→ **EXERCISE REQUIREMENTS**
Please retype the records below exactly, omitting any images.

[Structured diff data]
◇ ◇ ◇

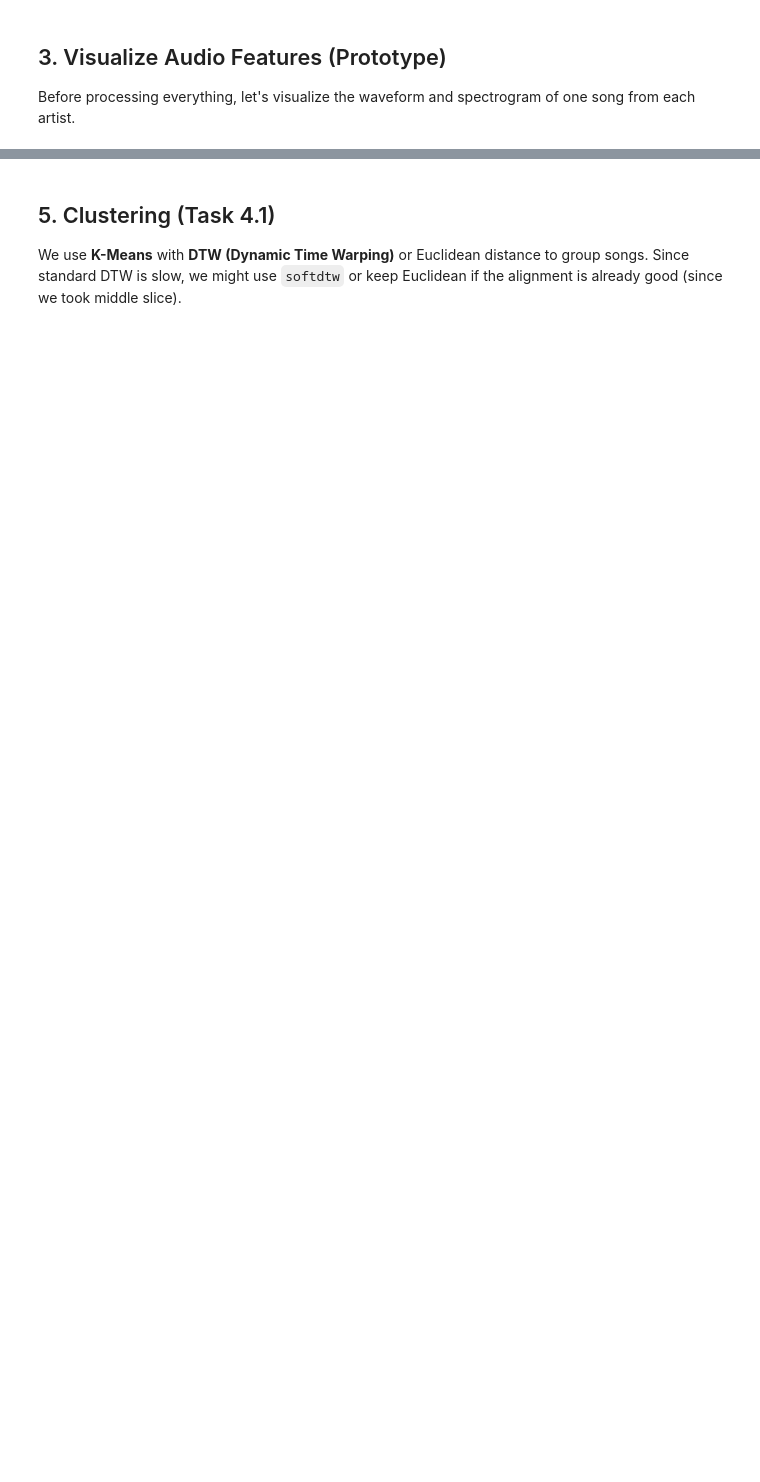
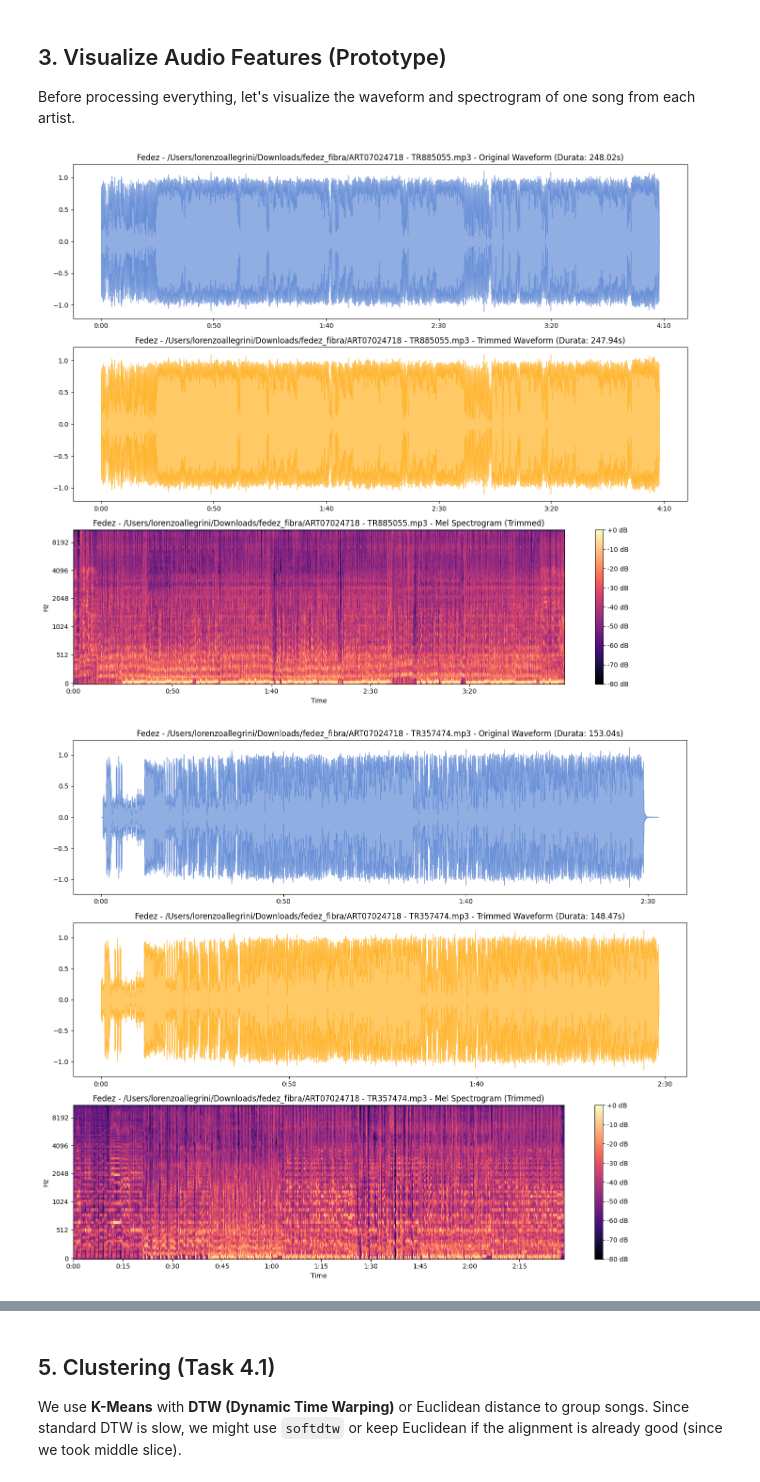
Before and after one commit to abderrahmane-salmi/UNIPI-Data-Mining-Project, a Jupyter notebook: task4/timeseries_analisys.ipynb, the cells around one changed output, grey strips where cells are left out. Drawn from its saved outputs; the diff is of its cells as text; code cells hidden in the pictures; blank space fills up the shorter version.

```diff
--- a/task4/timeseries_analisys.ipynb
+++ b/task4/timeseries_analisys.ipynb
@@ -54,36 +102,38 @@ print(f"Processing {len(target_files)} relevant files.")
 Before processing everything, let's visualize the waveform and spectrogram of one song from each artist.
 # %%
 def visualize_audio(file_path, title="Audio Visualization"):
-    # Load audio (using a lower sample rate for speed if needed, e.g., sr=22050)
-    # Loading first 30 seconds for visualization
-    y, sr = librosa.load(file_path, sr=22050, duration=30)
+    y, sr = librosa.load(file_path, sr=22050)
 
-    plt.figure(figsize=(14, 8))
+    y_trimmed, index = librosa.effects.trim(y, top_db=20)
 
-    # Waveform
-    plt.subplot(2, 1, 1)
-    librosa.display.waveshow(y, sr=sr)
-    plt.title(f"{title} - Waveform")
+    plt.figure(figsize=(14, 12))
 
-    # Mel Spectrogram
-    plt.subplot(2, 1, 2)
-    S = librosa.feature.melspectrogram(y=y, sr=sr, n_mels=128)
+    plt.subplot(3, 1, 1)
+    librosa.display.waveshow(y, sr=sr, alpha=0.6)
+    plt.title(f"{title} - Original Waveform (Durata: {librosa.get_duration(y=y, sr=sr):.2f}s)")
+    plt.xlabel("") # Rimuovo label x per pulizia
+
+    plt.subplot(3, 1, 2)
+    librosa.display.waveshow(y_trimmed, sr=sr, color='orange', alpha=0.6)
+    plt.title(f"{title} - Trimmed Waveform (Durata: {librosa.get_duration(y=y_trimmed, sr=sr):.2f}s)")
+    plt.xlabel("")
+
+    plt.subplot(3, 1, 3)
+    S = librosa.feature.melspectrogram(y=y_trimmed, sr=sr, n_mels=128)
     S_dB = librosa.power_to_db(S, ref=np.max)
-    librosa.display.specshow(S_dB, sr=sr, x_axis='time', y_axis='mel')
-    plt.colorbar(format='%+2.0f dB')
-    plt.title(f"{title} - Mel Spectrogram")
+
+    img = librosa.display.specshow(S_dB, sr=sr, x_axis='time', y_axis='mel')
+    plt.colorbar(img, format='%+2.0f dB')
+    plt.title(f"{title} - Mel Spectrogram (Trimmed)")
 
     plt.tight_layout()
     plt.show()
 
-# Visualize one random file from Fedez and one from Fabri Fibra
-fedez_sample = next((f for f in target_files if get_artist_from_filename(f) == "Fedez"), None)
-fibra_sample = next((f for f in target_files if get_artist_from_filename(f) == "Fabri Fibra"), None)
+for sample in fedez_files[:2]:
+    visualize_audio(os.path.join(MP3_FOLDER, sample), title=f"Fedez - {sample}")
 
-if fedez_sample:
-    print("Visualizing Fedez sample:", fedez_sample)
-    visualize_audio(os.path.join(MP3_FOLDER, fedez_sample), title=f"Fedez - {fedez_sample}")
-
-if fibra_sample:
-    print("Visualizing Fabri Fibra sample:", fibra_sample)
-    visualize_audio(os.path.join(MP3_FOLDER, fibra_sample), title=f"Fabri Fibra - {fibra_sample}")
+for sample in fibra_files[:2]:
+    visualize_audio(os.path.join(MP3_FOLDER, sample), title=f"Fabri Fibra - {sample}")
+# %% [output]
+[figure, added]
+[figure, added]
```
Also changed, not shown: parts of 7 cells of this notebook, 1 other file.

◇ ◇ ◇

→ **RESULT**
Before and after one commit to abderrahmane-salmi/UNIPI-Data-Mining-Project, a Jupyter notebook: task4/timeseries_analisys.ipynb, the cells around one changed output, grey strips where cells are left out. Drawn from its saved outputs; the diff is of its cells as text; code cells hidden in the pictures; blank space fills up the shorter version.

```diff
--- a/task4/timeseries_analisys.ipynb
+++ b/task4/timeseries_analisys.ipynb
@@ -54,36 +102,38 @@ print(f"Processing {len(target_files)} relevant files.")
 Before processing everything, let's visualize the waveform and spectrogram of one song from each artist.
 # %%
 def visualize_audio(file_path, title="Audio Visualization"):
-    # Load audio (using a lower sample rate for speed if needed, e.g., sr=22050)
-    # Loading first 30 seconds for visualization
-    y, sr = librosa.load(file_path, sr=22050, duration=30)
+    y, sr = librosa.load(file_path, sr=22050)
 
-    plt.figure(figsize=(14, 8))
+    y_trimmed, index = librosa.effects.trim(y, top_db=20)
 
-    # Waveform
-    plt.subplot(2, 1, 1)
-    librosa.display.waveshow(y, sr=sr)
-    plt.title(f"{title} - Waveform")
+    plt.figure(figsize=(14, 12))
 
-    # Mel Spectrogram
-    plt.subplot(2, 1, 2)
-    S = librosa.feature.melspectrogram(y=y, sr=sr, n_mels=128)
+    plt.subplot(3, 1, 1)
+    librosa.display.waveshow(y, sr=sr, alpha=0.6)
+    plt.title(f"{title} - Original Waveform (Durata: {librosa.get_duration(y=y, sr=sr):.2f}s)")
+    plt.xlabel("") # Rimuovo label x per pulizia
+
+    plt.subplot(3, 1, 2)
+    librosa.display.waveshow(y_trimmed, sr=sr, color='orange', alpha=0.6)
+    plt.title(f"{title} - Trimmed Waveform (Durata: {librosa.get_duration(y=y_trimmed, sr=sr):.2f}s)")
+    plt.xlabel("")
+
+    plt.subplot(3, 1, 3)
+    S = librosa.feature.melspectrogram(y=y_trimmed, sr=sr, n_mels=128)
     S_dB = librosa.power_to_db(S, ref=np.max)
-    librosa.display.specshow(S_dB, sr=sr, x_axis='time', y_axis='mel')
-    plt.colorbar(format='%+2.0f dB')
-    plt.title(f"{title} - Mel Spectrogram")
+
+    img = librosa.display.specshow(S_dB, sr=sr, x_axis='time', y_axis='mel')
+    plt.colorbar(img, format='%+2.0f dB')
+    plt.title(f"{title} - Mel Spectrogram (Trimmed)")
 
     plt.tight_layout()
     plt.show()
 
-# Visualize one random file from Fedez and one from Fabri Fibra
-fedez_sample = next((f for f in target_files if get_artist_from_filename(f) == "Fedez"), None)
-fibra_sample = next((f for f in target_files if get_artist_from_filename(f) == "Fabri Fibra"), None)
+for sample in fedez_files[:2]:
+    visualize_audio(os.path.join(MP3_FOLDER, sample), title=f"Fedez - {sample}")
 
-if fedez_sample:
-    print("Visualizing Fedez sample:", fedez_sample)
-    visualize_audio(os.path.join(MP3_FOLDER, fedez_sample), title=f"Fedez - {fedez_sample}")
-
-if fibra_sample:
-    print("Visualizing Fabri Fibra sample:", fibra_sample)
-    visualize_audio(os.path.join(MP3_FOLDER, fibra_sample), title=f"Fabri Fibra - {fibra_sample}")
+for sample in fibra_files[:2]:
+    visualize_audio(os.path.join(MP3_FOLDER, sample), title=f"Fabri Fibra - {sample}")
+# %% [output]
+[figure, added]
+[figure, added]
```
Also changed, not shown: parts of 7 cells of this notebook, 1 other file.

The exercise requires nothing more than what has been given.